The president of Atlantis Paradise Island has raised concerns about the impact of Royal Caribbean's planned Beach Club
Audrey Oswell, president & managing director of Atlantis Paradise Island, is urging the Bahamas to take a closer look at Royal Caribbean's planned Royal Beach Club.

Oswell called on the public to petition the government to 'put on the brakes and follow through on a serious examination of the impact this proposed project will have on our environment and our businesses.'

On Wednesday, Royal Caribbean said it got the government's green light to open its first Royal Beach Club at Paradise Island, with plans for the 17-acre project to begin receiving cruisers in 2025. 

Environmental concerns

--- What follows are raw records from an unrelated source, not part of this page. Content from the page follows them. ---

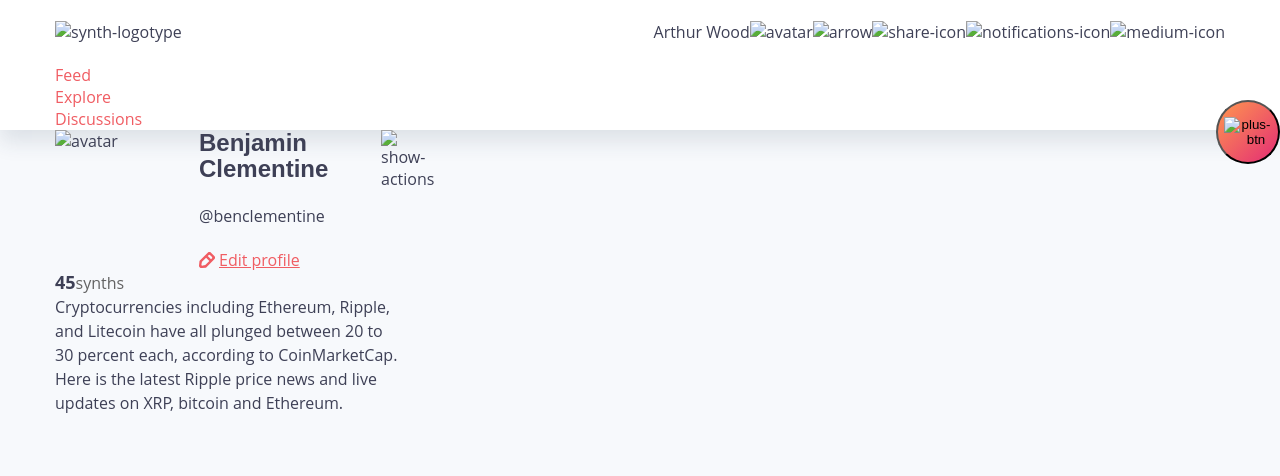
Repository: ecspetra/swivl-test-task
Page: index.html
The author's editor kept a copy of each file at every save. The page is drawn from the files as they stood at one save, then again after the next save.
The browser window is 1280 px wide. The pictures show the whole page.

Above is the page before, as saved 2021-12-09 20:42:48.

After the next save:
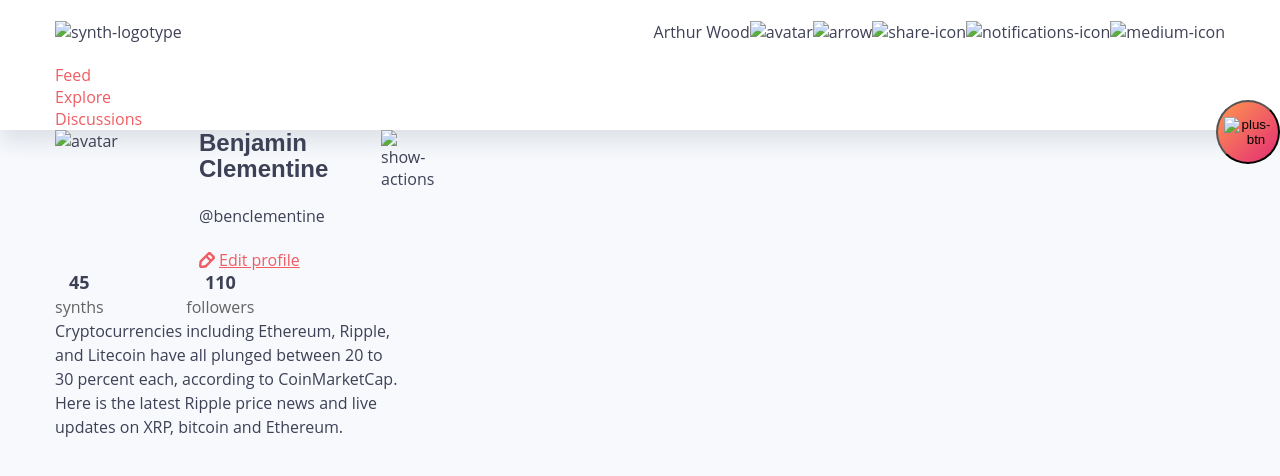
Saved 27 s later.
--- a/index.html
+++ b/index.html
@@ -70,13 +70,13 @@
                     </div>
                     <div class="profile__statistics">
                         <div class="profile__synths">
-                            <p><span>45</span>synths</p>
+                            <p><span>45</span><br>synths</p>
                         </div>
                         <div class="profile__synths">
-                            <p><span></span></p>
+                            <p><span>110</span><br>followers</p>
                         </div>
                         <div class="profile__synths">
-                            <p><span></span></p>
+                            <p><span></span><br></p>
                         </div>
                     </div>
                     <p class="profile__description">Cryptocurrencies including Ethereum, Ripple, and Litecoin have all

In a statement, Oswell alleged 'potentially devastating impacts to the Paradise Island coastline and the pristine beaches with any expansion of beach areas, overwater cabanas, seawalls, jetties or other structures.' She particularly cited concerns about potential impact to the thriving coral reef at the north seabed.

Oswell also said the impact of additional boat traffic in Nassau harbor to ferry guests, supplies, employees and other support service workers has not been adequately addressed.

Further concerns by the Atlantis chief pertain to desalination and wastewater treatment, emergency services/evacuation for large numbers of people using the Beach Club and the privatization of Paradise Island's last public beach.

Lost business downtown?

'The proposed beach project would assure that thousands of RCI visitors to Paradise Island will bypass our downtown, negatively impacting merchants, restaurants and other venues that rely on tourism,' Oswell asserted.

In taking her stance, Oswell is challenging one of Atlantis Paradise Island's major customers since Royal Caribbean sends many cruisers to the attraction on excursions.

Government plans environmental impact assessment

Bahamas Tourism Minister Chester Cooper told Eyewitness News his ministry is aware of Atlantis’s concerns and assured the project will be 'vetted properly.' Cooper also said the project's approval is subject to an environmental impact assessment and an environmental management plan, and Department of Environmental Planning and Protection is aware of the questions raised by Atlantis and remains satisfied these will be addressed as a part of the normal process.

Seatrade Cruise News reached out to Royal Caribbean for reaction, and the company initially said it would be commenting but did not end up doing so.